Excluding any images, copy all of the lines below precisely as written.

*** Opening of EXERCISE DATA ***

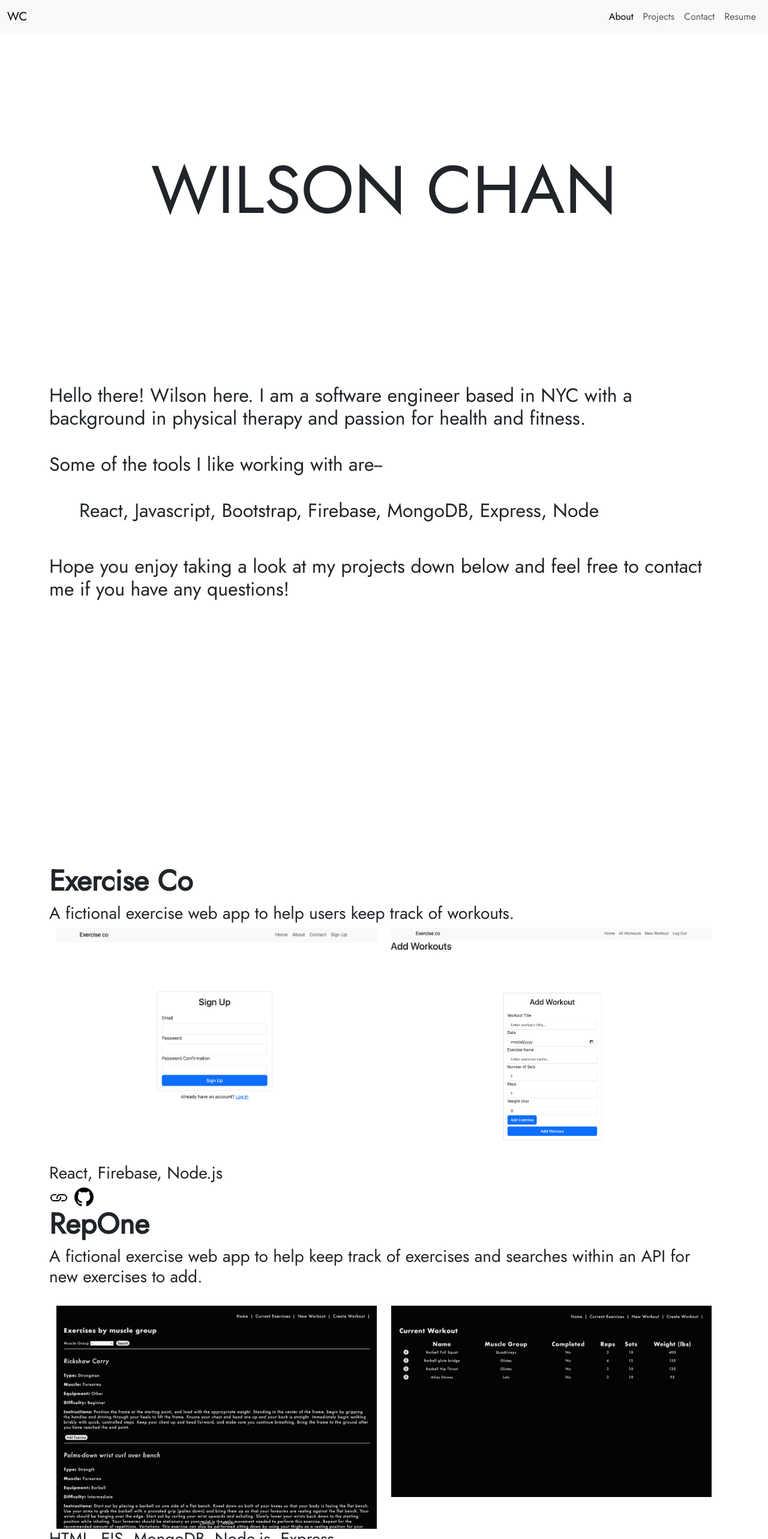
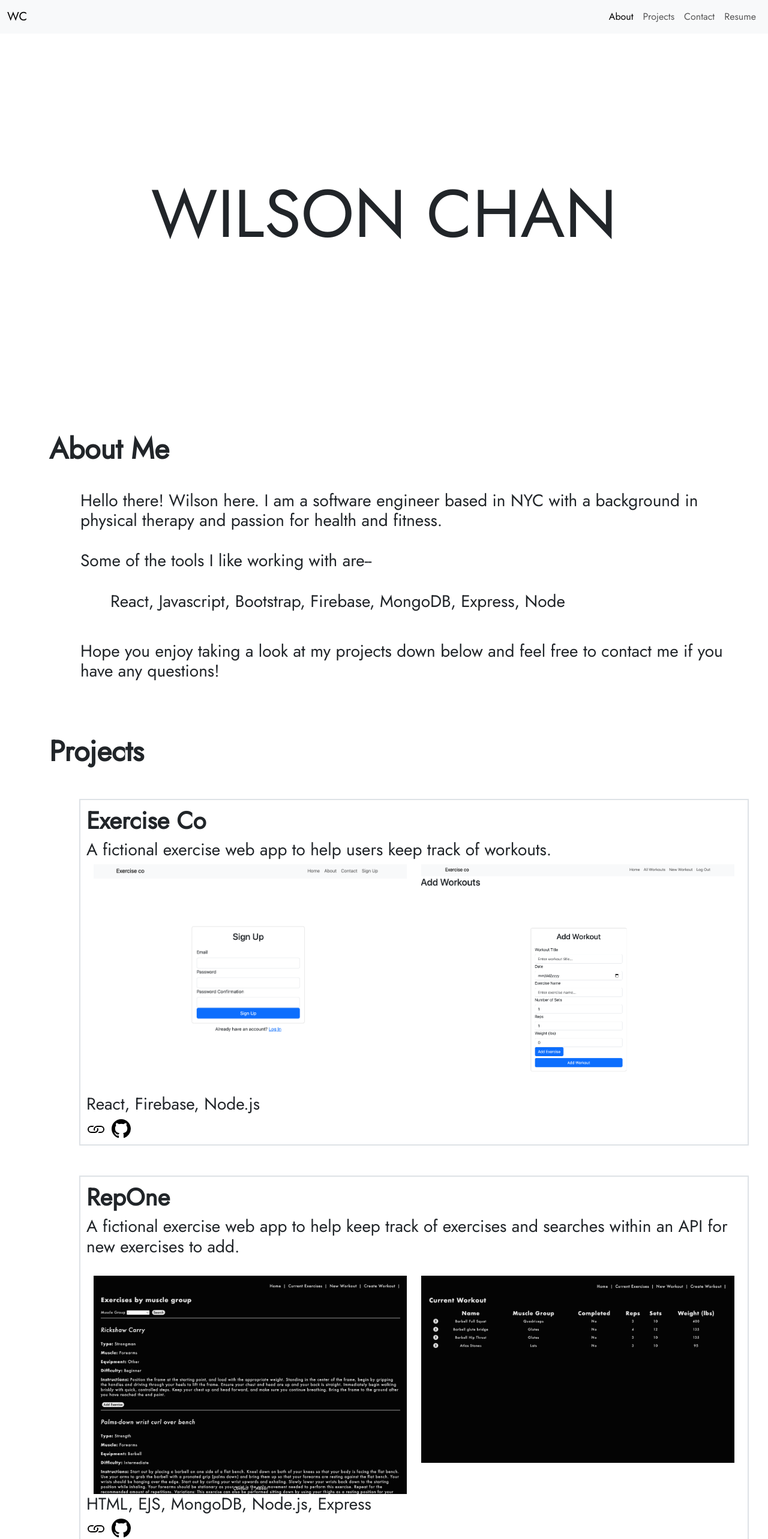
Before and after one commit to wilsonckm/portfolio_update, a React (Create React App) app: page / in a window 1280 px wide. Shown: the top 2566 px of the page at 60% size. Built offline with nearby package versions, Linux system fonts and the light colour scheme.

Commit message:
Updated bootstrap format for improved responsive viewing

```diff
--- a/src/components/Navbar/Navbar.jsx
+++ b/src/components/Navbar/Navbar.jsx
@@ -2,6 +2,8 @@ import { Link } from "react-scroll";
 import Resume from "../../ScreenShots/Wilson_Chan_CS_Resume.pdf";
 
 export default function Navbar() {
+  const navbarHeight = 55;
+
   return (
     <nav className="navbar fixed-top navbar-expand-lg bg-body-tertiary">
       <div className="container-fluid">
@@ -31,6 +33,7 @@ export default function Navbar() {
                 duration={200}
                 delay={0}
                 to="about"
+                offset={-navbarHeight}
               >
                 About
               </Link>
@@ -45,6 +48,7 @@ export default function Navbar() {
                 duration={200}
                 delay={0}
                 to="projects"
+                offset={-navbarHeight}
               >
                 Projects
               </Link>
--- a/src/components/ProjectCard/ProjectCard.css
+++ b/src/components/ProjectCard/ProjectCard.css
@@ -4,7 +4,7 @@ img {
 }
 
 .project-title {
-  font-size: 3em;
+  font-size: 2.5em;
   font-weight: bold;
 }
 
--- a/src/components/ProjectCard/ProjectCard.jsx
+++ b/src/components/ProjectCard/ProjectCard.jsx
@@ -9,7 +9,17 @@ export default function ProjectCard() {
   return (
     <>
       {/* Project 1 */}
+      <div
+        id="projects"
+        className="justify-content-sm-center"
+        style={{ minHeight: "40vh", marginTop: "10vh" }}
+      >
         <div className="container">
+          <h2>Projects</h2>
+          <div
+            className="container border border-2"
+            style={{ margin: "50px", padding: "10px" }}
+          >
             <h2 className="project-title">
               <a href="https://auth-development-f49e4.web.app/">Exercise Co</a>
             </h2>
@@ -56,7 +66,14 @@ export default function ProjectCard() {
           </div>
 
           {/* Project 2 */}
-      <div className="container">
+          <div
+            className="justify-content-sm-center"
+            style={{ minHeight: "40vh", marginTop: "5vh" }}
+          >
+            <div
+              className="container border border-2"
+              style={{ margin: "50px", padding: "10px" }}
+            >
               <h2 className="project-title">
                 <a href="https://radiant-ravine-41773-d48fa3e55171.herokuapp.com/">
                   RepOne
@@ -104,6 +121,9 @@ export default function ProjectCard() {
                 </svg>
               </a>
             </div>
+          </div>
+        </div>
+      </div>
     </>
   );
 }
--- a/src/components/footer/footer.jsx
+++ b/src/components/footer/footer.jsx
@@ -1,9 +1,6 @@
 export default function Footer() {
   return (
-    <div
-      className="d-flex align-items-center justify-content-center"
-      style={{ height: "10vh" }}
-    >
+    <div className="d-flex align-items-center justify-content-center">
       2023 | Wilson Chan
     </div>
   );
--- a/src/pages/About/About.css
+++ b/src/pages/About/About.css
@@ -1,3 +1,8 @@
 p {
   text-indent: 50px;
 }
+
+h2 {
+  font-size: 3em;
+  font-weight: bold;
+}
--- a/src/pages/About/About.jsx
+++ b/src/pages/About/About.jsx
@@ -5,10 +5,15 @@ import "./About.css";
 export default function About() {
   return (
     <>
-      <section id="about">
-        <div className="container">
-          <div className="d-flex align-items-start" style={{ height: "100vh" }}>
-            <h2>
+      <div
+        id="about"
+        className="container"
+        style={{ Height: "60vh", marginTop: "10vh" }}
+      >
+        <h2>About Me</h2>
+        <div className="container" style={{ margin: "40px" }}>
+          <div className="d-flex align-items-center justify-content-sm-center">
+            <h3>
               Hello there! Wilson here. I am a software engineer based in NYC
               with a background in physical therapy and passion for health and
               fitness.
@@ -23,10 +28,10 @@ export default function About() {
               <br />
               Hope you enjoy taking a look at my projects down below and feel
               free to contact me if you have any questions!
-            </h2>
+            </h3>
           </div>
         </div>
-      </section>
+      </div>
     </>
   );
 }
--- a/src/pages/Contact/Contact.jsx
+++ b/src/pages/Contact/Contact.jsx
@@ -5,7 +5,10 @@ export default function Contact() {
   return (
     <>
       <section id="contact">
-        <div className="container text-center">
+        <div
+          className="container text-center"
+          style={{ minHeight: "60vh", marginTop: "50vh" }}
+        >
           <h1 id="contact-text">
             <a href="mailto: wilsonckmchan@gmail.com">Let's work together</a>
           </h1>
--- a/src/pages/Hero/Hero.css
+++ b/src/pages/Hero/Hero.css
@@ -1,9 +1,3 @@
-header {
-  display: grid;
-  place-content: center;
-  height: 100vh;
-}
-
 h1 {
   font-size: 7rem;
   text-transform: uppercase;
--- a/src/pages/Hero/Hero.jsx
+++ b/src/pages/Hero/Hero.jsx
@@ -25,14 +25,20 @@ export default function Hero() {
         animate="visible"
         transition={{ duration: 0.5, delay: 0.25 }}
       >
+        <div className="container">
           <div
             className="d-flex align-items-center justify-content-sm-center"
-          style={{ height: "80vh" }}
+            style={{
+              minHeight: "50vh",
+              marginTop: "20vh",
+              marginBottom: "20vh",
+            }}
           >
             <h1 id="hero-text" className="hero-main">
               Wilson Chan
             </h1>
           </div>
+        </div>
       </motion.div>
     </>
   );
--- a/src/pages/Projects/Projects.jsx
+++ b/src/pages/Projects/Projects.jsx
@@ -3,9 +3,7 @@ import ProjectCard from "../../components/ProjectCard/ProjectCard";
 export default function Projects() {
   return (
     <>
-      <section id="projects">
-        <ProjectCard />
-      </section>
+      <ProjectCard />
     </>
   );
 }
```
Lines whose indentation alone changed are shown as unchanged.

*** Close of EXERCISE DATA ***

*YOUR SOLUTION*
Before and after one commit to wilsonckm/portfolio_update, a React (Create React App) app: page / in a window 1280 px wide. Shown: the top 2566 px of the page at 60% size. Built offline with nearby package versions, Linux system fonts and the light colour scheme.

Commit message:
Updated bootstrap format for improved responsive viewing

```diff
--- a/src/components/Navbar/Navbar.jsx
+++ b/src/components/Navbar/Navbar.jsx
@@ -2,6 +2,8 @@ import { Link } from "react-scroll";
 import Resume from "../../ScreenShots/Wilson_Chan_CS_Resume.pdf";
 
 export default function Navbar() {
+  const navbarHeight = 55;
+
   return (
     <nav className="navbar fixed-top navbar-expand-lg bg-body-tertiary">
       <div className="container-fluid">
@@ -31,6 +33,7 @@ export default function Navbar() {
                 duration={200}
                 delay={0}
                 to="about"
+                offset={-navbarHeight}
               >
                 About
               </Link>
@@ -45,6 +48,7 @@ export default function Navbar() {
                 duration={200}
                 delay={0}
                 to="projects"
+                offset={-navbarHeight}
               >
                 Projects
               </Link>
--- a/src/components/ProjectCard/ProjectCard.css
+++ b/src/components/ProjectCard/ProjectCard.css
@@ -4,7 +4,7 @@ img {
 }
 
 .project-title {
-  font-size: 3em;
+  font-size: 2.5em;
   font-weight: bold;
 }
 
--- a/src/components/ProjectCard/ProjectCard.jsx
+++ b/src/components/ProjectCard/ProjectCard.jsx
@@ -9,7 +9,17 @@ export default function ProjectCard() {
   return (
     <>
       {/* Project 1 */}
+      <div
+        id="projects"
+        className="justify-content-sm-center"
+        style={{ minHeight: "40vh", marginTop: "10vh" }}
+      >
         <div className="container">
+          <h2>Projects</h2>
+          <div
+            className="container border border-2"
+            style={{ margin: "50px", padding: "10px" }}
+          >
             <h2 className="project-title">
               <a href="https://auth-development-f49e4.web.app/">Exercise Co</a>
             </h2>
@@ -56,7 +66,14 @@ export default function ProjectCard() {
           </div>
 
           {/* Project 2 */}
-      <div className="container">
+          <div
+            className="justify-content-sm-center"
+            style={{ minHeight: "40vh", marginTop: "5vh" }}
+          >
+            <div
+              className="container border border-2"
+              style={{ margin: "50px", padding: "10px" }}
+            >
               <h2 className="project-title">
                 <a href="https://radiant-ravine-41773-d48fa3e55171.herokuapp.com/">
                   RepOne
@@ -104,6 +121,9 @@ export default function ProjectCard() {
                 </svg>
               </a>
             </div>
+          </div>
+        </div>
+      </div>
     </>
   );
 }
--- a/src/components/footer/footer.jsx
+++ b/src/components/footer/footer.jsx
@@ -1,9 +1,6 @@
 export default function Footer() {
   return (
-    <div
-      className="d-flex align-items-center justify-content-center"
-      style={{ height: "10vh" }}
-    >
+    <div className="d-flex align-items-center justify-content-center">
       2023 | Wilson Chan
     </div>
   );
--- a/src/pages/About/About.css
+++ b/src/pages/About/About.css
@@ -1,3 +1,8 @@
 p {
   text-indent: 50px;
 }
+
+h2 {
+  font-size: 3em;
+  font-weight: bold;
+}
--- a/src/pages/About/About.jsx
+++ b/src/pages/About/About.jsx
@@ -5,10 +5,15 @@ import "./About.css";
 export default function About() {
   return (
     <>
-      <section id="about">
-        <div className="container">
-          <div className="d-flex align-items-start" style={{ height: "100vh" }}>
-            <h2>
+      <div
+        id="about"
+        className="container"
+        style={{ Height: "60vh", marginTop: "10vh" }}
+      >
+        <h2>About Me</h2>
+        <div className="container" style={{ margin: "40px" }}>
+          <div className="d-flex align-items-center justify-content-sm-center">
+            <h3>
               Hello there! Wilson here. I am a software engineer based in NYC
               with a background in physical therapy and passion for health and
               fitness.
@@ -23,10 +28,10 @@ export default function About() {
               <br />
               Hope you enjoy taking a look at my projects down below and feel
               free to contact me if you have any questions!
-            </h2>
+            </h3>
           </div>
         </div>
-      </section>
+      </div>
     </>
   );
 }
--- a/src/pages/Contact/Contact.jsx
+++ b/src/pages/Contact/Contact.jsx
@@ -5,7 +5,10 @@ export default function Contact() {
   return (
     <>
       <section id="contact">
-        <div className="container text-center">
+        <div
+          className="container text-center"
+          style={{ minHeight: "60vh", marginTop: "50vh" }}
+        >
           <h1 id="contact-text">
             <a href="mailto: wilsonckmchan@gmail.com">Let's work together</a>
           </h1>
--- a/src/pages/Hero/Hero.css
+++ b/src/pages/Hero/Hero.css
@@ -1,9 +1,3 @@
-header {
-  display: grid;
-  place-content: center;
-  height: 100vh;
-}
-
 h1 {
   font-size: 7rem;
   text-transform: uppercase;
--- a/src/pages/Hero/Hero.jsx
+++ b/src/pages/Hero/Hero.jsx
@@ -25,14 +25,20 @@ export default function Hero() {
         animate="visible"
         transition={{ duration: 0.5, delay: 0.25 }}
       >
+        <div className="container">
           <div
             className="d-flex align-items-center justify-content-sm-center"
-          style={{ height: "80vh" }}
+            style={{
+              minHeight: "50vh",
+              marginTop: "20vh",
+              marginBottom: "20vh",
+            }}
           >
             <h1 id="hero-text" className="hero-main">
               Wilson Chan
             </h1>
           </div>
+        </div>
       </motion.div>
     </>
   );
--- a/src/pages/Projects/Projects.jsx
+++ b/src/pages/Projects/Projects.jsx
@@ -3,9 +3,7 @@ import ProjectCard from "../../components/ProjectCard/ProjectCard";
 export default function Projects() {
   return (
     <>
-      <section id="projects">
-        <ProjectCard />
-      </section>
+      <ProjectCard />
     </>
   );
 }
```
Lines whose indentation alone changed are shown as unchanged.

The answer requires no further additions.